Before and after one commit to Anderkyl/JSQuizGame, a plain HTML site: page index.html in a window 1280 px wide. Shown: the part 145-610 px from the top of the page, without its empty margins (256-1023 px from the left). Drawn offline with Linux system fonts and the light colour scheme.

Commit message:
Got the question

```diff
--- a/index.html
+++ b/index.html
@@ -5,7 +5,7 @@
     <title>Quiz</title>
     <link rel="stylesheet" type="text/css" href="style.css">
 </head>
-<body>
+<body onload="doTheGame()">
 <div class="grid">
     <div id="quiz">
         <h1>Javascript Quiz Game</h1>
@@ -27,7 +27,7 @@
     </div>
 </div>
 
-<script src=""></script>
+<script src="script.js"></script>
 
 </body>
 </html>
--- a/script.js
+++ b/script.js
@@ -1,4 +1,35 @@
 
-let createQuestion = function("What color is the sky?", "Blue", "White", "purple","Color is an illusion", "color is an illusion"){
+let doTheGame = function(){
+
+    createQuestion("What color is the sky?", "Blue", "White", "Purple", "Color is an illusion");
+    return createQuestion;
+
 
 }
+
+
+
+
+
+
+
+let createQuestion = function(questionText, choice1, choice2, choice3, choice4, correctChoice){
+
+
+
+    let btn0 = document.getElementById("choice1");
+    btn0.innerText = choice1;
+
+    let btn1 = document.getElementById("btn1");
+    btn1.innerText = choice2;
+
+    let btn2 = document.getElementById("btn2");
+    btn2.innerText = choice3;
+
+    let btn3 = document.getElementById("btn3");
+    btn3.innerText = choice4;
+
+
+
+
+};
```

• • • •

◆ Exercise goal ◆
From the data above, extract every line in its exact form.

◆ Solution to this exercise ◆
Before and after one commit to Anderkyl/JSQuizGame, a plain HTML site: page index.html in a window 1280 px wide. Shown: the part 145-610 px from the top of the page, without its empty margins (256-1023 px from the left). Drawn offline with Linux system fonts and the light colour scheme.

Commit message:
Got the question

```diff
--- a/index.html
+++ b/index.html
@@ -5,7 +5,7 @@
     <title>Quiz</title>
     <link rel="stylesheet" type="text/css" href="style.css">
 </head>
-<body>
+<body onload="doTheGame()">
 <div class="grid">
     <div id="quiz">
         <h1>Javascript Quiz Game</h1>
@@ -27,7 +27,7 @@
     </div>
 </div>
 
-<script src=""></script>
+<script src="script.js"></script>
 
 </body>
 </html>
--- a/script.js
+++ b/script.js
@@ -1,4 +1,35 @@
 
-let createQuestion = function("What color is the sky?", "Blue", "White", "purple","Color is an illusion", "color is an illusion"){
+let doTheGame = function(){
+
+    createQuestion("What color is the sky?", "Blue", "White", "Purple", "Color is an illusion");
+    return createQuestion;
+
 
 }
+
+
+
+
+
+
+
+let createQuestion = function(questionText, choice1, choice2, choice3, choice4, correctChoice){
+
+
+
+    let btn0 = document.getElementById("choice1");
+    btn0.innerText = choice1;
+
+    let btn1 = document.getElementById("btn1");
+    btn1.innerText = choice2;
+
+    let btn2 = document.getElementById("btn2");
+    btn2.innerText = choice3;
+
+    let btn3 = document.getElementById("btn3");
+    btn3.innerText = choice4;
+
+
+
+
+};
```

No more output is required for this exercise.